Michael T. Mulligan [00:18:46] Because if you see something that damages a person’s reputation, you may be on the hook for a very large sum of money, those pieces that are real. And you have to be just so careful that you not be posting or repeating false statements. They’re going to damage somebody’s reputation or you’re going to find yourself in court.
Adam Stirling [00:19:06] Yeah, indeed. Interesting, because defamation, of course, strict liability, tort damages are presumed, but they’re not presumed to be substantial. So, the minimum quantum could be like a dollar. But in this case, as you mentioned, it could have been a lot higher than just $30,000

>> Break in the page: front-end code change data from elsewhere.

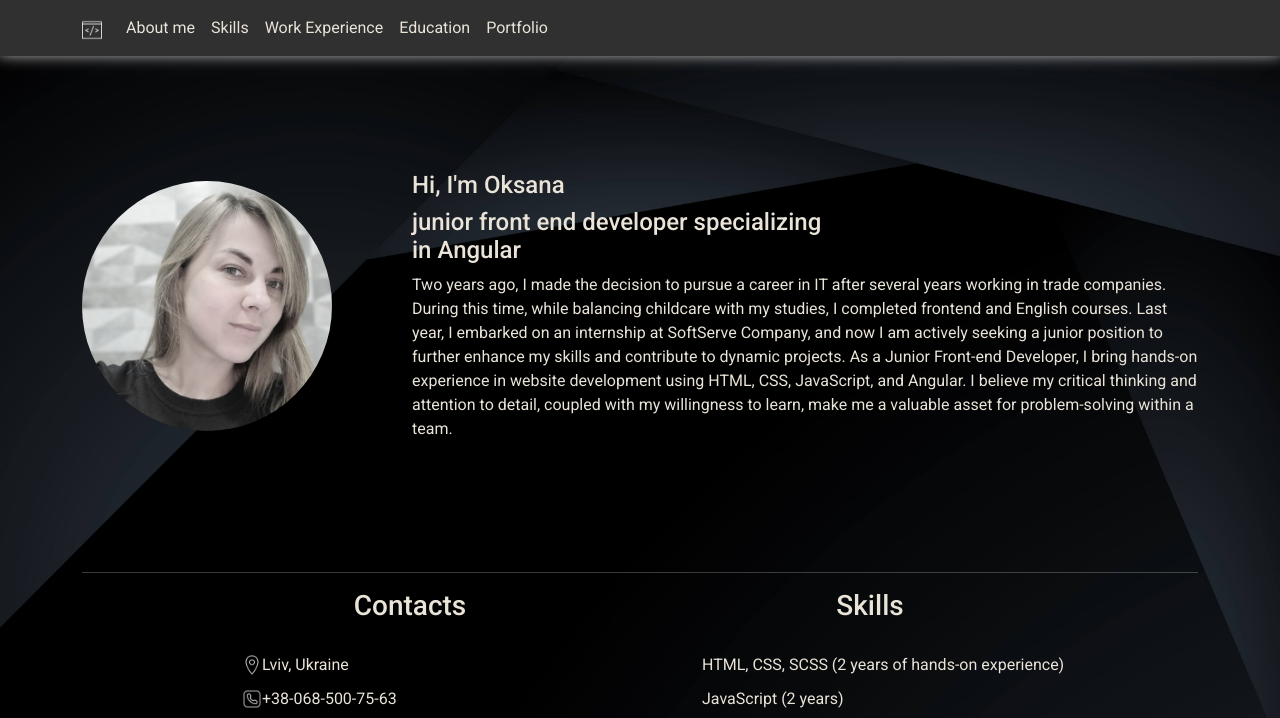
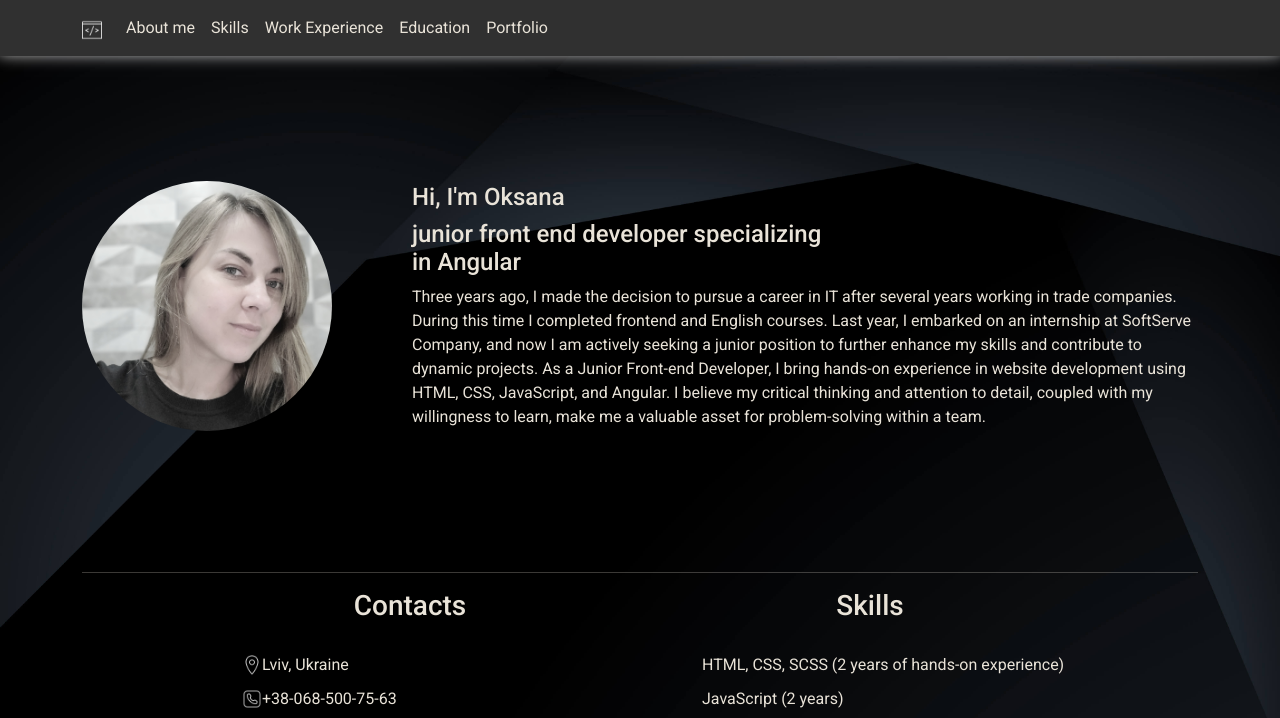
Before and after one commit to OksanaFilipchuk/portfolio-cv, a plain HTML site: page index.html in a window 1280 px wide. Shown: the top 718 px of the page. Drawn offline with nearby package versions, Linux system fonts and the light colour scheme.

Commit message:
news-app

```diff
--- a/index.html
+++ b/index.html
@@ -68,16 +68,15 @@
             junior front end developer specializing <br />
             in Angular
           </h4>
-          Two years ago, I made the decision to pursue a career in IT after
-          several years working in trade companies. During this time, while
-          balancing childcare with my studies, I completed frontend and English
-          courses. Last year, I embarked on an internship at SoftServe Company,
-          and now I am actively seeking a junior position to further enhance my
-          skills and contribute to dynamic projects. As a Junior Front-end
-          Developer, I bring hands-on experience in website development using
-          HTML, CSS, JavaScript, and Angular. I believe my critical thinking and
-          attention to detail, coupled with my willingness to learn, make me a
-          valuable asset for problem-solving within a team.
+          Three years ago, I made the decision to pursue a career in IT after
+          several years working in trade companies. During this time I completed
+          frontend and English courses. Last year, I embarked on an internship
+          at SoftServe Company, and now I am actively seeking a junior position
+          to further enhance my skills and contribute to dynamic projects. As a
+          Junior Front-end Developer, I bring hands-on experience in website
+          development using HTML, CSS, JavaScript, and Angular. I believe my
+          critical thinking and attention to detail, coupled with my willingness
+          to learn, make me a valuable asset for problem-solving within a team.
         </div>
       </section>
       <hr />
--- a/script.js
+++ b/script.js
@@ -7,6 +7,13 @@ let projects = [
     codeUrl:
       "https://github.com/ita-social-projects/GreenCityClient/pulls?q=is%3Apr+is%3Aclosed+assignee%3AOksanaFilipchuk",
     deployUrl: "",
+    backendUrl: "",
+  },
+  {
+    title: "News App",
+    picture: "./img/portfolio-img/news-app.png",
+    codeUrl: "https://github.com/OksanaFilipchuk/news-app",
+    deployUrl: "https://glittery-khapse-5059f4.netlify.app/news",
     backendUrl: "",
   },
   {
```
Also changed, not shown: img/portfolio-img/news-app.png (added).
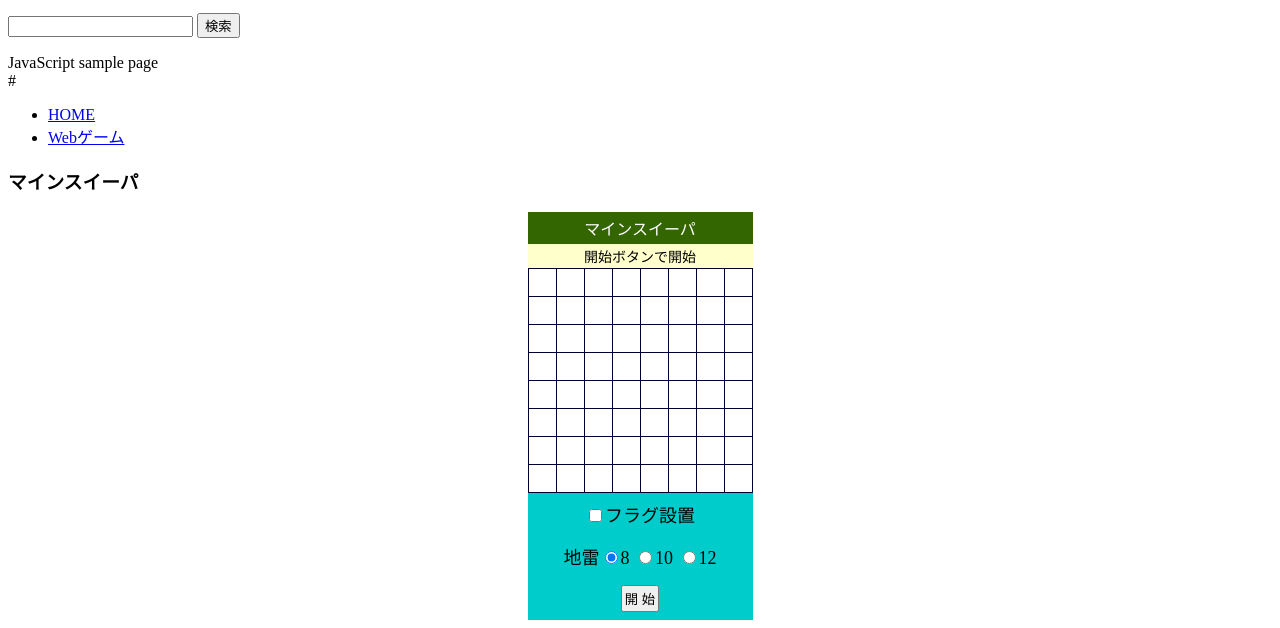
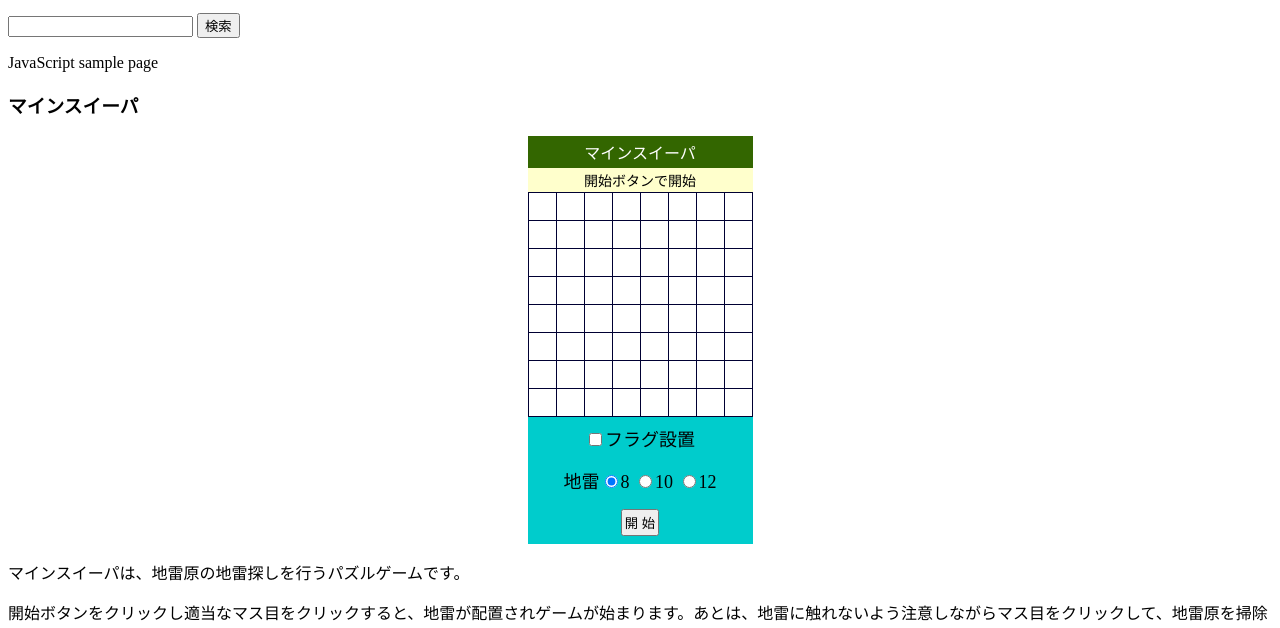
Before and after one commit to manamuadachi/manamuadachi.github.io, a plain HTML site: page index.html in a window 1280 px wide. Shown: the part 172-800 px from the top of the page. Drawn offline with Linux system fonts and the light colour scheme.

Commit message:
Update index.html

```diff
--- a/index.html
+++ b/index.html
@@ -120,7 +120,10 @@ if (result != null){
 
 <div id="main_holder">
 <header id="main_header">
-#<nav><ul id="header_nav_items"><li><a href="../">HOME</a></li><li><a href="./">Webゲーム</a></li></ul></nav></header>
+
+
+
+</a></li></ul></nav></header>
 <section id="main_contents">
 <article id="contents_article">
 <h1>マインスイーパ</h1>
```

Michael T. Mulligan [00:19:19] Yes, indeed. Right. You’re posting messages saying somebody is engaged in the sexual abuse of children. What could be more damaging to somebody’s reputation? If you’re wrong, you’re going to be on the hook for it.
Adam Stirling [00:19:29] Absolutely. We have, let’s see, two and a half minutes left. How shall we spend them?
Michael T. Mulligan [00:19:35] Sure. I think we can describe the last case and about that time. So, the last case to talk about is a high conflict family dispute, which, of course, are the kind of disputes that eat up all kinds of court time. This one involved a 12-day trial for things involving parenting time decision meeting, making retroactive child support, undue hardship, income distribution, division of property. Frankly, everything anyone can imagine.
Adam Stirling [00:20:03] mmm.
Michael T. Mulligan [00:20:03] And the person who lost at trial was the mother in this case, she was trying to resist, amongst other things, sharing, parenting responsibility. And she wound up with a costs award of $34,48 against her. The ex-husband was in turn ordered to pay $19, 475 in back child support.
Adam Stirling [00:20:24] mmm
Michael T. Mulligan [00:20:25] But things got even more contentious because shortly after that, the mother who had the cost of word against her because parenting time was awarded equally, no surprise, went bankrupt. And so, I said, well, I don’t have to pay the $34,000. The husband then came and said, look, you should court attribute all of that money costs award to being with respect to child support because child support obligations are exempt from bankruptcy.
Adam Stirling [00:20:56] Oh yeah.
Michael T. Mulligan [00:20:56] You can’t get rid of child support by declaring bankruptcy. So that’s what he was trying to do, say, hey, this isn’t fair, I have to pay. She’s supposed to pay me $34,000; I’m supposed to be her $19,000. This isn’t fair. But he was unsuccessful. The court found that much of the trial was not to do with child support. It had to do with all these other things these people were fighting about.
Adam Stirling [00:21:18] Yeah.
Michael T. Mulligan [00:21:19] And the judge found that the bankruptcy was as a result of the ex-wife hair salon closing due to Covid. And so, the high conflict goes on. In this case, the mother has avoided the$34,000 cost bill despite the 12 unsuccessful trial, trying to avoid her ex-husband having time with the children. But he nonetheless is on the hook for the child support of $19,000 and and I guess some insult to that injury, he’s also having to pay costs for the application, trying to get the ex-wife to have to continue to pay the cost from the last application. So, I guess the takeaway for people is try to get along, folks. If you spend all of your time and money in court fighting over these things, you’re going to rack up large bills. And at the end of the day, you know, the likely outcome in both cases is going to be like in this case, you get equal time with the children and pay your child support. So, try to work it out.
Adam Stirling [00:22:16] Michael Mulligan Barrister and Solicitor with Mulligan Defence Lawyers. Legally speaking, in the second half hour, second hour every Thursday on CFAX1070. So many thanks so much, Michael. Until next week.
Michael T. Mulligan [00:22:25] Thanks so much. Always a pleasure.
Adam Stirling [00:22:26] All right. Bye now.
Automatically Transcribed on April 6, 2021 – MULLIGAN DEFENCE LAWYERS